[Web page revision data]
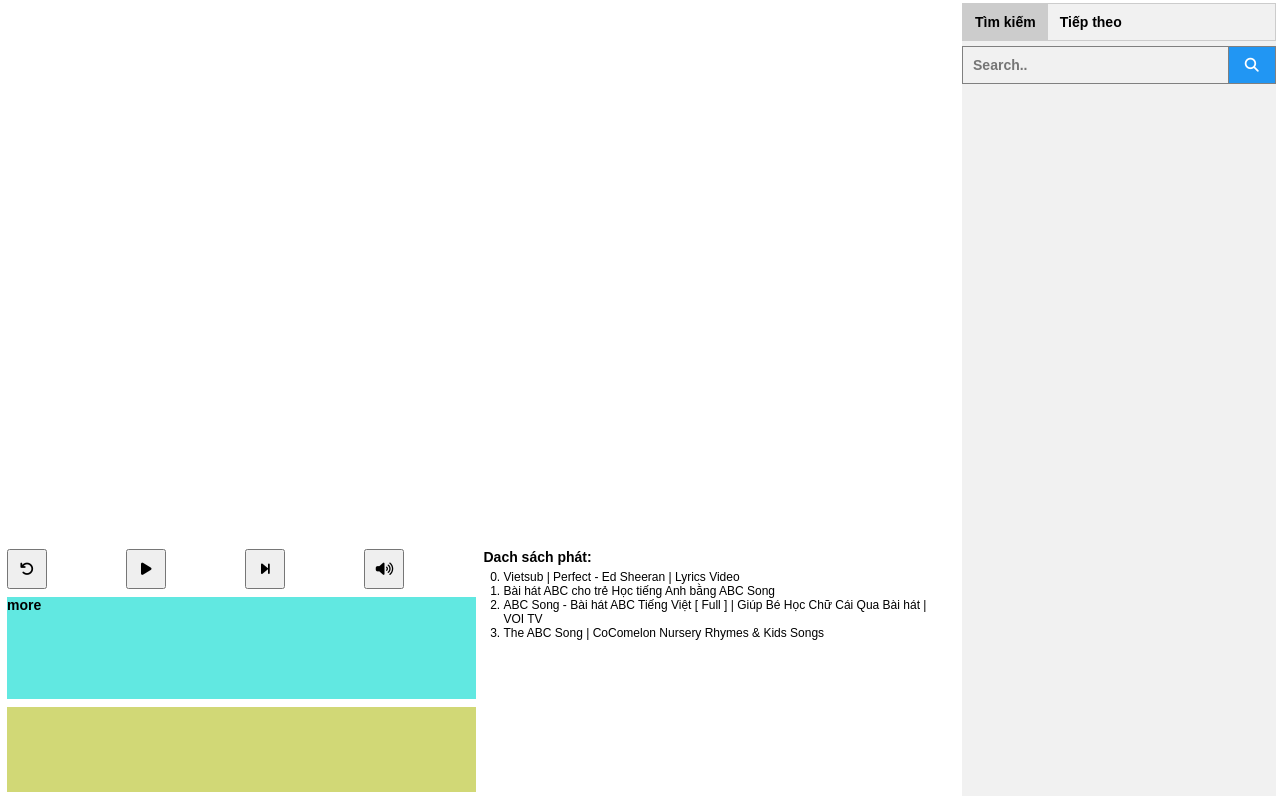
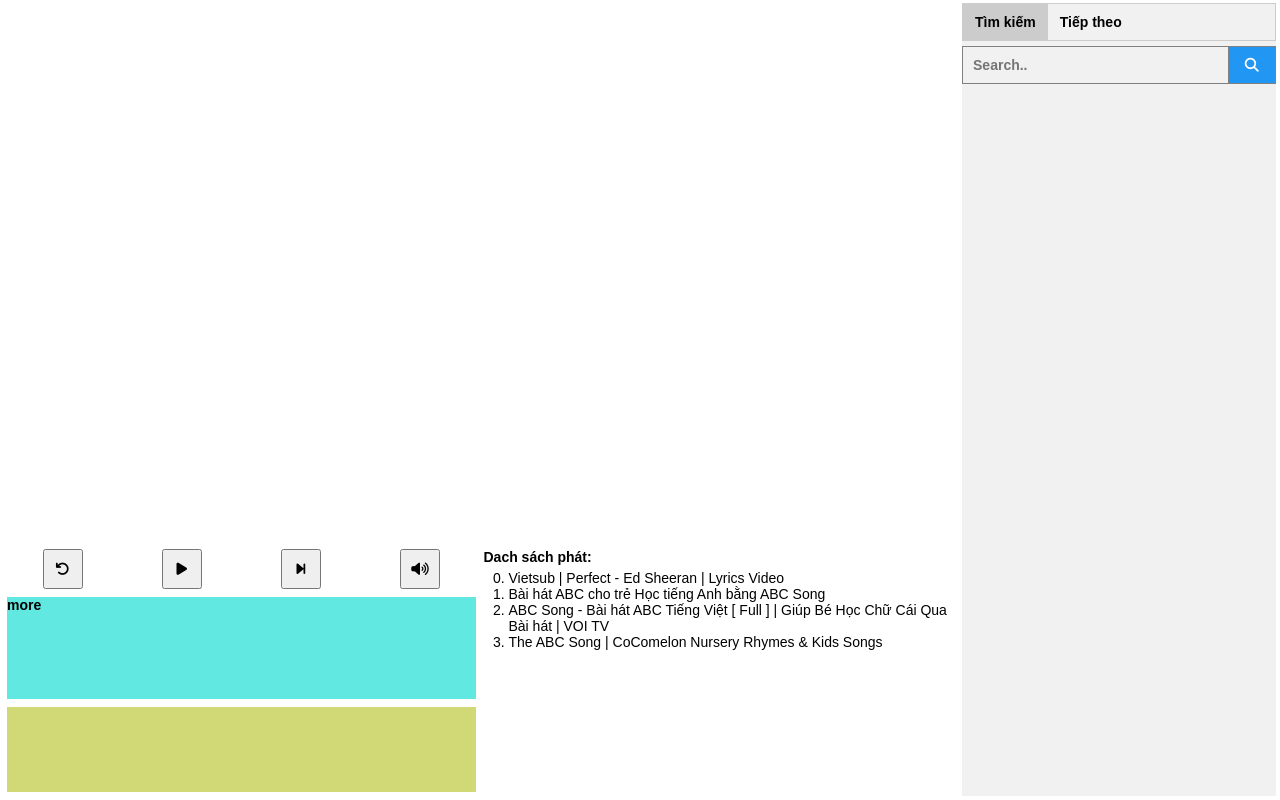
Before and after one commit to NguyenPhuong1998/vikara, a plain HTML site: page index.html in a window 1280 px wide. Drawn offline with nearby package versions, Linux system fonts and the light colour scheme.

Commit message:
Chỉnh sửa nhỏ

```diff
--- a/index.html
+++ b/index.html
@@ -54,7 +54,7 @@
         <div class="item-next">
           <div>
             Dach sách phát:
-            <ol id="contentPreviewNext" start="0" style="padding: 5px 5px 0px 20px;">
+            <ol id="contentPreviewNext" start="0" style="padding: 5px 5px 0px 25px;">
             </ol>
           </div>
         </div>
--- a/styles.css
+++ b/styles.css
@@ -85,18 +85,22 @@
   .item-controll-replay {
     grid-column: 1/2;
     grid-row: 1/2;
+    justify-content: center;
   }
   .item-controll-play-pause {
     grid-column: 2/3;
     grid-row: 1/2;
+    justify-content: center;
   }
   .item-controll-next {
     grid-column: 3/4;
     grid-row: 1/2;
+    justify-content: center;
   }
   .item-controll-mute-unmute {
     grid-column: 4/5;
     grid-row: 1/2;
+    justify-content: center;
   }
   .item-next {
     grid-column: 5/6;
@@ -111,7 +115,7 @@
   .item-next div ol li {
     font-family: "Arial";
     font-weight: normal;
-    font-size: 12px;
+    font-size: 14px;
   }
 
   div.example input[type="text"] {
--- a/webapp.js
+++ b/webapp.js
@@ -1,5 +1,5 @@
 var nextVideos = [];
-var nowVideos =   {
+var nowVideos = {
   "videoId": "fb9KXo2y06A",
   "title": "Vietsub | Perfect - Ed Sheeran | Lyrics Video",
   "channelTitle": "Vietsub Mỗi Ngày",
```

### Task description
Filter the records down to the lines that contain the string "controll", and copy those lines.

### Exercise solution
   .item-controll-replay {
   .item-controll-play-pause {
   .item-controll-next {
   .item-controll-mute-unmute {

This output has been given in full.